They brought both bands together for the encores. Hearing Jeff Beck playing slide during “Surfin’ USA” was a treat.

Set List:

Brian Wilson

Their Hearts Were Full of Spring
California Girls
Do It Again
Don’t Worry Baby
Little Bird
Old Man River ->
Sail On, Sailor
Wild Honey
Heroes and Villains
Pet Sounds
God Only Knows
Sloop John B
Wouldn’t It Be Nice
I Get Around
Good Vibrations
Fun, Fun, Fun

Jeff Beck

[Several that I don’t know including]

Little Wing
Over the Rainbow
Our Prayer *
Child Is Father of the Man *
Surf’s Up *
Rollin’ and Tumbin’
Day in the Life

Barbara Ann *
Surfin’ U.S.A. *
Danny Boy *

* w/ Brian Wilson et al

Brian Wilson – Vocals, keyboards
Al Jardine – Vocals, guitar
David Marks – Vocals, guitar
Blondie Chaplin – Vocals, guitar
And too many more to remember

Jeff Beck – Guitar
Lizzie Ball – Violin
Rhonda Smith – Bass
Jonathan Joseph – Drums
Nicholas Meier – Guitar

Black Sabbath
Shoreline Amphitheatre, Mountain View, CA

I had been looking forward to this show for a long time and it was better than I expected. Everyone sounded really good and Ozzy looked much, much better than last time I saw him. My biggest complaint was there wasn’t anything interesting in the show. If you are the type of person that wants a show to sound *exactly* like the album you’ve listened to hundreds of times, this was the show for you!

Black Sabbath at Shoreline Amphitheatre

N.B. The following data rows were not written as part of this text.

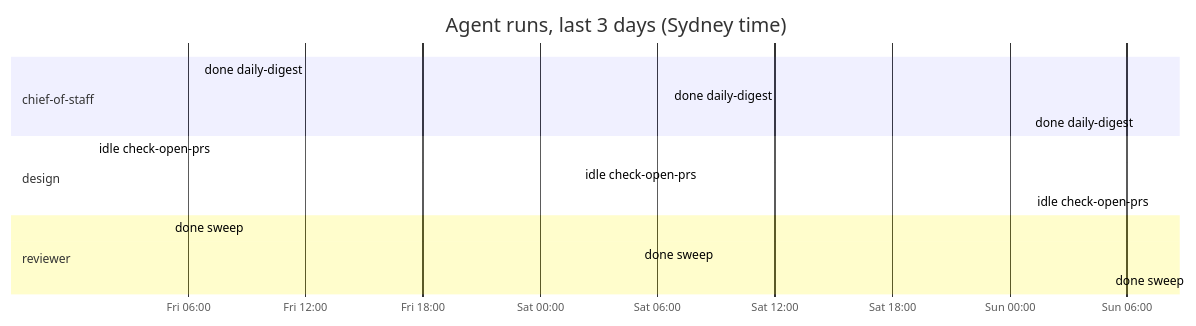
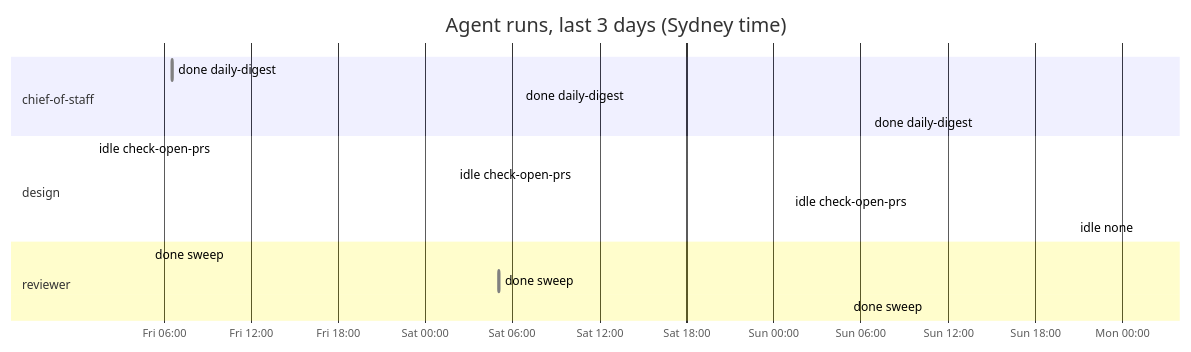
Before and after one commit to roulmediateam-byte/fifteen-expert-hq: the diagram in dashboard.md, drawn with Mermaid. The commit also changed other lines of this file and 1 other file, not shown here.

````diff
--- a/dashboard.md
+++ b/dashboard.md
@@ -41,18 +41,19 @@
 ```mermaid
 gantt
     title Agent runs, last 3 days (Sydney time)
     dateFormat YYYY-MM-DD HH:mm
     axisFormat %a %H:%M
     section chief-of-staff
     done daily-digest :done, 2026-11-13 06:34, 2026-11-13 06:36
     done daily-digest :done, 2026-11-14 06:35, 2026-11-14 06:36
     done daily-digest :done, 2026-11-15 06:35, 2026-11-15 06:36
     section design
     idle check-open-prs :done, 2026-11-13 01:11, 2026-11-13 01:11
     idle check-open-prs :done, 2026-11-14 02:01, 2026-11-14 02:02
     idle check-open-prs :done, 2026-11-15 01:08, 2026-11-15 01:09
+    idle none :done, 2026-11-16 01:08, 2026-11-16 01:08
     section reviewer
     done sweep :done, 2026-11-13 05:05, 2026-11-13 05:05
     done sweep :done, 2026-11-14 05:05, 2026-11-14 05:06
     done sweep :done, 2026-11-15 05:07, 2026-11-15 05:08
 ```
````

The show started off promising. Ozzy’s voice was strong on War Pigs and Into the Void even had a little bit of a jam while Tony and Geezer played off of each other’s riffs. For me, this was the highlight of the show. I swear Snowblind was identical the album version and they might as well have been lip syncing except for Ozzy’s constant repetition “show me your fucking hands” between every verse. The new material was engaging and they seemed to really enjoy playing it.

The drum solo was excruciating.

Set List:
War Pigs
Into the Void
Under the Sun ->
Every Day Comes and Goes
Age of reason
Black Sabbath
Behind the Wall of Sleep  ->
Bassically ->
End of the Beginning
Fairies Wear Boots
Rat Salad >
Iron Man
God is Dead
Dirty Women
Children of the Grave
E: Paranoid

Ozzy Osbourne – Vocals (and playing the role of Ozzy)
Tony Iommi – Guitar
Geezer Butler – Bass
Tommy Clufetos – Drums

Wolfmother at The Independent 7/21 on sale right now.